**WHAT IS NEEDED**. Go through the data and copy each line where the string "grey" appears.

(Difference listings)
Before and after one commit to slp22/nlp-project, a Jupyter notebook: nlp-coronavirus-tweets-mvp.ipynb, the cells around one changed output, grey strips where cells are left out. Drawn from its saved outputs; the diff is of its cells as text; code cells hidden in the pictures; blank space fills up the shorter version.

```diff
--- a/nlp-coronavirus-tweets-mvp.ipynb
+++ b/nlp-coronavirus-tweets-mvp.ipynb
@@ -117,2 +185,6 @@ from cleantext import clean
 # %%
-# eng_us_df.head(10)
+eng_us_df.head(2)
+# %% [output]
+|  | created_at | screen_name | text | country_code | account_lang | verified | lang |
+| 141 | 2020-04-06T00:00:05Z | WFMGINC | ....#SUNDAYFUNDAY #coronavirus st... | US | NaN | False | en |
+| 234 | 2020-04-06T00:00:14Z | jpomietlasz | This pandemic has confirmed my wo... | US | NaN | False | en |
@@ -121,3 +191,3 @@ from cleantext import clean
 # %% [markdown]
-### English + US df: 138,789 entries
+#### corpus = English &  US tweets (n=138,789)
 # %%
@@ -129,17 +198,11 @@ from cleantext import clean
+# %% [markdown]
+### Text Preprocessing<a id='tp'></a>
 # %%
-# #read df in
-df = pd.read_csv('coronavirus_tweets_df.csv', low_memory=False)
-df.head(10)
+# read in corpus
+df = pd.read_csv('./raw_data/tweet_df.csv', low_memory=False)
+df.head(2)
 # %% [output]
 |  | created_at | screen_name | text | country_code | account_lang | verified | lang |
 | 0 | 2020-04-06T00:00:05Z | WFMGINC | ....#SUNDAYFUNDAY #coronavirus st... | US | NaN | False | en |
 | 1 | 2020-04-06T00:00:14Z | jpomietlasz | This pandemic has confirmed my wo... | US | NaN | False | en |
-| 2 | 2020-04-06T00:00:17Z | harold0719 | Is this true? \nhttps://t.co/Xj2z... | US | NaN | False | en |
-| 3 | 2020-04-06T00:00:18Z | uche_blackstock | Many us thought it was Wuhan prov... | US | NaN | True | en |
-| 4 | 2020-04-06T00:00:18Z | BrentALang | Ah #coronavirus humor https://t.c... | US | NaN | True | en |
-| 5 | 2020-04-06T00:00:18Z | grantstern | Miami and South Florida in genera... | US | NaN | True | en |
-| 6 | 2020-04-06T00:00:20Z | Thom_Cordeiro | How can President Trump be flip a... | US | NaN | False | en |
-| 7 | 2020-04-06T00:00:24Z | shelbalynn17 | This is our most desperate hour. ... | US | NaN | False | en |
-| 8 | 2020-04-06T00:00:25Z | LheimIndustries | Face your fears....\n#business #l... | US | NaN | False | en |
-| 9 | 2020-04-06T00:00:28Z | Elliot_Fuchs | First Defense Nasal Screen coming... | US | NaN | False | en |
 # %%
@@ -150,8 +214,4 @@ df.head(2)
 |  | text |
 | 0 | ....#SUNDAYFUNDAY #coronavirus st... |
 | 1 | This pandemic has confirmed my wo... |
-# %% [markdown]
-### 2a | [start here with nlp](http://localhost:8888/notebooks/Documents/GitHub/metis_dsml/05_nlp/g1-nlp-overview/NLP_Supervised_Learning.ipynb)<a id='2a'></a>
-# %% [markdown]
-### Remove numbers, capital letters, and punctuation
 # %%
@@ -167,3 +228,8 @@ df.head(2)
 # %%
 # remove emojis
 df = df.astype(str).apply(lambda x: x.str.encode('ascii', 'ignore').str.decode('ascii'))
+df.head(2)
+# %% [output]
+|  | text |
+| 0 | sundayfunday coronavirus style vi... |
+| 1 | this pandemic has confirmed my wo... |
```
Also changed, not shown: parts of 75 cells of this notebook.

---

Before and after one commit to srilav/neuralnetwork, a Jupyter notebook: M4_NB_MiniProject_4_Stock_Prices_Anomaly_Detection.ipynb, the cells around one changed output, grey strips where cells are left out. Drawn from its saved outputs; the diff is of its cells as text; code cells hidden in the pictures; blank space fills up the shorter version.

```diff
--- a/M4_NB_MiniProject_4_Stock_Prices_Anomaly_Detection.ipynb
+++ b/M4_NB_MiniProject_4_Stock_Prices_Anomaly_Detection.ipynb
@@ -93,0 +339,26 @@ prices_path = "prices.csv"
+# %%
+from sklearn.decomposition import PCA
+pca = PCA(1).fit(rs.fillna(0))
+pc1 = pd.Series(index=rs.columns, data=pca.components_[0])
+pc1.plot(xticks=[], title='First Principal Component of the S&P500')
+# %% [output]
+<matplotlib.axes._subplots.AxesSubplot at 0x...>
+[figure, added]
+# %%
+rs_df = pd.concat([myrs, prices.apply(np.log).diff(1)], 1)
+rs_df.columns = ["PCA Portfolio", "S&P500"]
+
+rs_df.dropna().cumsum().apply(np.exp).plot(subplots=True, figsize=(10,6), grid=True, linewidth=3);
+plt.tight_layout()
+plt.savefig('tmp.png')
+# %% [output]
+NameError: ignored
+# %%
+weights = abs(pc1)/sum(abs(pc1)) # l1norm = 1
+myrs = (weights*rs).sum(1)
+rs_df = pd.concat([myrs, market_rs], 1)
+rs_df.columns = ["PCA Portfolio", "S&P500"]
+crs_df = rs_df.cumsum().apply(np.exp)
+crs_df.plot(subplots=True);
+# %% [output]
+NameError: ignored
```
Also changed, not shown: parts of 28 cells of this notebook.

**EXPECTED ANSWER**.
Before and after one commit to slp22/nlp-project, a Jupyter notebook: nlp-coronavirus-tweets-mvp.ipynb, the cells around one changed output, grey strips where cells are left out. Drawn from its saved outputs; the diff is of its cells as text; code cells hidden in the pictures; blank space fills up the shorter version.
Before and after one commit to srilav/neuralnetwork, a Jupyter notebook: M4_NB_MiniProject_4_Stock_Prices_Anomaly_Detection.ipynb, the cells around one changed output, grey strips where cells are left out. Drawn from its saved outputs; the diff is of its cells as text; code cells hidden in the pictures; blank space fills up the shorter version.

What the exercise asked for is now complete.